As I took out the camera to get my shot, I was moving around to get myself out of the reflection of the mirror that the peppers sit in front of, giving them the appearance of almost going on forever, when I noticed that the sign said:
"Organic Yellow Bell Pepper $4.99 lb. Israel"
I thought: "Wow! That's expensive!", then it hit me, these very peppers, here in Asheville, that I was so lovingly examining to be part of my 2009 project, had come all the way from Israel to be placed with care on the shelf in front of the mirror and lighted to perfection with high pressure sodium and fluorescent bulbs and surely washed with reverse osmosis water. And I thought... I'm an American. If I had forgotten how spoiled I was, here was my reminder. January 7, fresh peppers from a place so far away, I dread to think how long these little peppers had been on a plane or boat to get here. Stacked neatly for my choosing. Dressed to the nines. All of this was mine for the taking, for a mere $4.99 / lb.

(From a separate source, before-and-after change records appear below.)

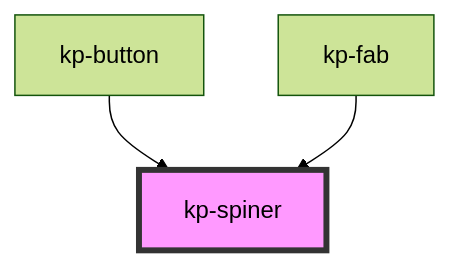
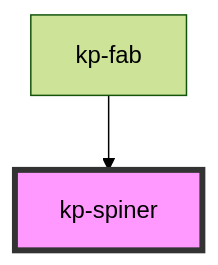
One commit to amplifyn/karapincha-components changed the diagram in src/components/kp-spiner/readme.md. Above: the diagram before and after it, drawn with Mermaid (forest theme). The commit also changed other lines of this file and 22 other files, not shown here.

````diff
--- a/src/components/kp-spiner/readme.md
+++ b/src/components/kp-spiner/readme.md
@@ -16,6 +15,5 @@
 ```mermaid
 graph TD;
-  kp-button --> kp-spiner
   kp-fab --> kp-spiner
   style kp-spiner fill:#f9f,stroke:#333,stroke-width:4px
 ```
````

It was then I started to think about what shopping in the place where these very peppers came from must be like. I wondered... do they have out of season fruits and veggies year round? Are their fruits and veggies treated to such care as to be washed with reverse osmosis water? Are they stacked neatly and perfectly lighted with a wondrous blend of high pressure sodium and fluorescent lighting devices? Can people there stop in to a comfortably heated, well lighted store on their way to work to get a cup of Joe and foods from thousands of miles away and stroll leisurely over to another aisle where there is fresh cooked food sitting patiently waiting for people to eat it? I don't know. Maybe they can. Certainly in some sections of that country they can right?
From that point forward I was gently disgusted at myself and the pleasures I have available for the taking as an American. What would I do if this store wasn't here? I don't know the first thing about growing an organic perfectly colored pepper. I know it has something to do with dirt, seeds, water and the sun. That's about where my education ends. As I continued around the store I was bombarded with all of the lavish cheeses, delicacies, meats, fishes, wines, breads, milks (both from animals and vegetables), cereals, beauty supplies, nick-nacks, chocolates (my favorite), oils, soaps, and things I know not what they are or for what purpose they serve, and I thought... wow, I am one lucky devil.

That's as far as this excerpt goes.